The people of Brandenburg call their Stechlin the “big one”. Theodor Fontane made the lake so famous with his novel of the same name that Berlin’s elite took up quarters there. Today, visitors enjoy the Brandenburg silence. By Tilman Muller

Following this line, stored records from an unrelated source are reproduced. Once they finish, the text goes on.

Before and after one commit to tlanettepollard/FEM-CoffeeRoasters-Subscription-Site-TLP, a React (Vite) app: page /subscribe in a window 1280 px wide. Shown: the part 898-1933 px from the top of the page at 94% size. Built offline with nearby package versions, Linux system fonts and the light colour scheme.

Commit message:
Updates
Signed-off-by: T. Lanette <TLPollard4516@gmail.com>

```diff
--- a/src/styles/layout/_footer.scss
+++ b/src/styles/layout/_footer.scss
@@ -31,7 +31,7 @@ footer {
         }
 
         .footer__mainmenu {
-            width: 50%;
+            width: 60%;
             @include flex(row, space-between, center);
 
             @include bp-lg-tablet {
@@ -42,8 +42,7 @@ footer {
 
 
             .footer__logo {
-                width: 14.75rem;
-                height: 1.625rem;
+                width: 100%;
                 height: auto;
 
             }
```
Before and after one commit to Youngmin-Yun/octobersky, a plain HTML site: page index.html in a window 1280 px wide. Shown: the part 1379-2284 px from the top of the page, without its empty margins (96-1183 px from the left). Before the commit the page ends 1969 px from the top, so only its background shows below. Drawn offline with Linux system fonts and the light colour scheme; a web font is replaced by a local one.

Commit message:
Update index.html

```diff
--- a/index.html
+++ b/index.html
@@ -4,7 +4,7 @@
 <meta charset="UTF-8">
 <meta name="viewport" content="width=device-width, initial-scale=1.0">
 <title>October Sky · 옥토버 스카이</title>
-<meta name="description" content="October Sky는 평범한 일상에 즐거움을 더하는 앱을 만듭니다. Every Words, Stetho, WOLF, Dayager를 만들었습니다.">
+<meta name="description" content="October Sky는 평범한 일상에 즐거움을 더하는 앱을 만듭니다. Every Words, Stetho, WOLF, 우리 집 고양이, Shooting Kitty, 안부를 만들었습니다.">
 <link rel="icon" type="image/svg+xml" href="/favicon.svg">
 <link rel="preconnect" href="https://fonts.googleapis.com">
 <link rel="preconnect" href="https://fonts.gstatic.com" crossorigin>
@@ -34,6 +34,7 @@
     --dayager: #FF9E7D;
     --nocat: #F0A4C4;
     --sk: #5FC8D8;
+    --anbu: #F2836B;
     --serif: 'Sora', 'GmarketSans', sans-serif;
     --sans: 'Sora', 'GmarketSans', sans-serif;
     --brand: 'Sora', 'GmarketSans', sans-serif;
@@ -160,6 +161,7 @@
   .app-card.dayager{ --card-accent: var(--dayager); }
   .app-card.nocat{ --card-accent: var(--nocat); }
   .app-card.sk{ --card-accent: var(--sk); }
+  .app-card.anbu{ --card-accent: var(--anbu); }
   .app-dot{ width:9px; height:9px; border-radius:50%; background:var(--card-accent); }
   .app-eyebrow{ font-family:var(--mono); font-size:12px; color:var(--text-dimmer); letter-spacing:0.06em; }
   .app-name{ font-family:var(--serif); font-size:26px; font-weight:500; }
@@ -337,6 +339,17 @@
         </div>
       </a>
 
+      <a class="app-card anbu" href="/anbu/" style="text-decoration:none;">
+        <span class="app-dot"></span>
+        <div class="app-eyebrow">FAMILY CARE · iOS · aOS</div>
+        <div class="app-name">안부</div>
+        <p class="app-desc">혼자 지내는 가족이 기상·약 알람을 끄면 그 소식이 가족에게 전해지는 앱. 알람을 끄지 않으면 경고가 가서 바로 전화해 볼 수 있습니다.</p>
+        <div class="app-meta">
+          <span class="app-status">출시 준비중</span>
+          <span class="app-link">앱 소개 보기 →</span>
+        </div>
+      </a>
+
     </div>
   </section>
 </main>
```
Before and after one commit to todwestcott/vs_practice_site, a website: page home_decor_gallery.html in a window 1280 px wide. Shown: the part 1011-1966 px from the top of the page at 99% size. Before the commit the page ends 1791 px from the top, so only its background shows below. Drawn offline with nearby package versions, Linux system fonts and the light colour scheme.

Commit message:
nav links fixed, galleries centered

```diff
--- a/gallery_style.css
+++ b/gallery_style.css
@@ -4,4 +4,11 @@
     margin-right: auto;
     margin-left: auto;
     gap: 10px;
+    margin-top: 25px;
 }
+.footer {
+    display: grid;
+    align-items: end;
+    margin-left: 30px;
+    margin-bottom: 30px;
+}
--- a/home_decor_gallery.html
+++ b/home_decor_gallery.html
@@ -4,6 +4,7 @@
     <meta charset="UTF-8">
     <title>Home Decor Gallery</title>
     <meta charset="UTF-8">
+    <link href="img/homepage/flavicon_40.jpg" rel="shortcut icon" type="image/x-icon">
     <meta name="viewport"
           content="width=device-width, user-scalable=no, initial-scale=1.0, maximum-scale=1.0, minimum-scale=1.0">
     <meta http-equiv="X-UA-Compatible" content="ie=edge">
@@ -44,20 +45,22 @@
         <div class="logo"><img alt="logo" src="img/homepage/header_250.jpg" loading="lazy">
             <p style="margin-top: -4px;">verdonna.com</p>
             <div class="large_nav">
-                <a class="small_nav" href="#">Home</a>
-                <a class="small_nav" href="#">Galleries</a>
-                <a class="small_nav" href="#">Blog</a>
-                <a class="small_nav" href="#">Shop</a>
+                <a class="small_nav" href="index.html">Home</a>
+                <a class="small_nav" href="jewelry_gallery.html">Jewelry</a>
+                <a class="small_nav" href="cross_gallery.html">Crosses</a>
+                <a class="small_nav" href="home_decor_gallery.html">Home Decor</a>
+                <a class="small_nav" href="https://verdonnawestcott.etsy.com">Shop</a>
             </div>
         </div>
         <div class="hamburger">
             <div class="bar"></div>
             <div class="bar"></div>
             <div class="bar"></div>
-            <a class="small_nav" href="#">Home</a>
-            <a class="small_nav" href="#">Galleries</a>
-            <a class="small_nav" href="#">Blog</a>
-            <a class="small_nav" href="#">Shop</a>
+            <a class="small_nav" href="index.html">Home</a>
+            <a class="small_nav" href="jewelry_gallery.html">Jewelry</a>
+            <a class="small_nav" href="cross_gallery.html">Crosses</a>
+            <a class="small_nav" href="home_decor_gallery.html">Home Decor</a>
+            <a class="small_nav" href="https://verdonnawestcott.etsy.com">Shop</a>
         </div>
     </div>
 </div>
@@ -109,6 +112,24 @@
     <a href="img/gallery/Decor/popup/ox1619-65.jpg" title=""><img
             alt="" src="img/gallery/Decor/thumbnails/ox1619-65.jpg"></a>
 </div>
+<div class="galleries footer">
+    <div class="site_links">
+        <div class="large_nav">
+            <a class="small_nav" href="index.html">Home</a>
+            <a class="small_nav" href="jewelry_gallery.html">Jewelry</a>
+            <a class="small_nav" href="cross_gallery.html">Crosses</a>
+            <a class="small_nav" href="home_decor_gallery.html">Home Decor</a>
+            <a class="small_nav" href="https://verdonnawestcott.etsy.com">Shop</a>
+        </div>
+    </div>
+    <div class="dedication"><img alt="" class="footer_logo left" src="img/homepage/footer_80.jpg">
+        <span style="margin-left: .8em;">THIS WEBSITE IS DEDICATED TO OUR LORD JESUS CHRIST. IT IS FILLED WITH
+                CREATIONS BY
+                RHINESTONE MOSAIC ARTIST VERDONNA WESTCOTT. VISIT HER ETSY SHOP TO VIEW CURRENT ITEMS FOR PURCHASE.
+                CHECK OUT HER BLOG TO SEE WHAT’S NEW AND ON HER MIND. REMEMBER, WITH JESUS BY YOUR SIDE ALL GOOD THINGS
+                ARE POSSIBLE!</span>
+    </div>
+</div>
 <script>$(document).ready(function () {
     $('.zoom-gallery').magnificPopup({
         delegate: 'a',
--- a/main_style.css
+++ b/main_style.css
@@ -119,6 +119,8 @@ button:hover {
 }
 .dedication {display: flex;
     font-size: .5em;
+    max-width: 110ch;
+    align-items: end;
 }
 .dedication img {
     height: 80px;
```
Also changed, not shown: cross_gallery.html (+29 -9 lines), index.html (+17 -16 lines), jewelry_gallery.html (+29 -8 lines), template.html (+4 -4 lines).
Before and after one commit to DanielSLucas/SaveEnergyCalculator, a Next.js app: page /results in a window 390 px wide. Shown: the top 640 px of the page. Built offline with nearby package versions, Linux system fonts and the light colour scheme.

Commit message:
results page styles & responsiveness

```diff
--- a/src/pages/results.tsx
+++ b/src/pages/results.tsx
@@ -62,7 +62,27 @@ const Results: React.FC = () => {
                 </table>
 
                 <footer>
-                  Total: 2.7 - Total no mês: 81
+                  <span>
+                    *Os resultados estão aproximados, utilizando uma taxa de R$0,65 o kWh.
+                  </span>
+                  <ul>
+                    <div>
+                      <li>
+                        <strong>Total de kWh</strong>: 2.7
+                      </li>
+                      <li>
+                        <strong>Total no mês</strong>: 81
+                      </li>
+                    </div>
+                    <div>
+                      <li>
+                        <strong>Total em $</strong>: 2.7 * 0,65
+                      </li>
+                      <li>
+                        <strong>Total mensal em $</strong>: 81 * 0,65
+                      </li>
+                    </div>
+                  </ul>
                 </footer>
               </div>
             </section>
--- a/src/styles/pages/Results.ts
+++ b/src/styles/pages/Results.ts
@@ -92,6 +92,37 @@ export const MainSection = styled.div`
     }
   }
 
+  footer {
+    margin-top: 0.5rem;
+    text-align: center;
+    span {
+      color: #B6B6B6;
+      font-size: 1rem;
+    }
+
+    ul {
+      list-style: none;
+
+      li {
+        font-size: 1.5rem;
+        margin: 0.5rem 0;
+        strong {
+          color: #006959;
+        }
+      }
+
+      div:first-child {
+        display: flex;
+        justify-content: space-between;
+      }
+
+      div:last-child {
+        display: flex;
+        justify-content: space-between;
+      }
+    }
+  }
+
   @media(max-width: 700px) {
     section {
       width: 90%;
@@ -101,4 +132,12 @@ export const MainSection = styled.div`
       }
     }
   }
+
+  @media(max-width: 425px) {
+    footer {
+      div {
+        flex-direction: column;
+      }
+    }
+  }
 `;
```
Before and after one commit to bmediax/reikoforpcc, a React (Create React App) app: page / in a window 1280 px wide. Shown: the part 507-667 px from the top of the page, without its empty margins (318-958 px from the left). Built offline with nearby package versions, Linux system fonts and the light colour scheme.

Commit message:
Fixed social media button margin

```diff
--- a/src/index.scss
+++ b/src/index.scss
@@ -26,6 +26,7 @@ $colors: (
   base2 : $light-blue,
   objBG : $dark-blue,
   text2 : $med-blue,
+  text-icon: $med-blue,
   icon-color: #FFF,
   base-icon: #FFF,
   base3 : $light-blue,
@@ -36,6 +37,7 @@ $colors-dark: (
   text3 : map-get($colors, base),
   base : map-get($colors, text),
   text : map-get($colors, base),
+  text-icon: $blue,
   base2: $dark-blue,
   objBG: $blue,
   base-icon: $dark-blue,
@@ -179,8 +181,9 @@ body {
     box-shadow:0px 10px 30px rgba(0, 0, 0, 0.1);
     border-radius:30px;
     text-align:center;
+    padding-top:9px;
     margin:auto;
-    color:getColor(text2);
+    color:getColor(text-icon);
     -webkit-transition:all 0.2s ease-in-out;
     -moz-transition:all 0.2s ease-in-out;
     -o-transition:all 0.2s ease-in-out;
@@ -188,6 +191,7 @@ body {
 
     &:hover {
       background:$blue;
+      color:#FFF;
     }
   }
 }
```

The path leads under beeches, as if through a yellow-golden tunnel, until a silver flicker can be seen at the end of the canopy. A few more steps and then it becomes visible: the Stechlin. The secluded lake that Theodor Fontane made a place in world literature with his novel of the same name. “There it lay in front of us, the lake with its many bays,” the writer once noted, “mysterious, like a mute who feels the urge to speak. But the unloosed tongue refuses him the service, and what he wants to say remains unsaid.”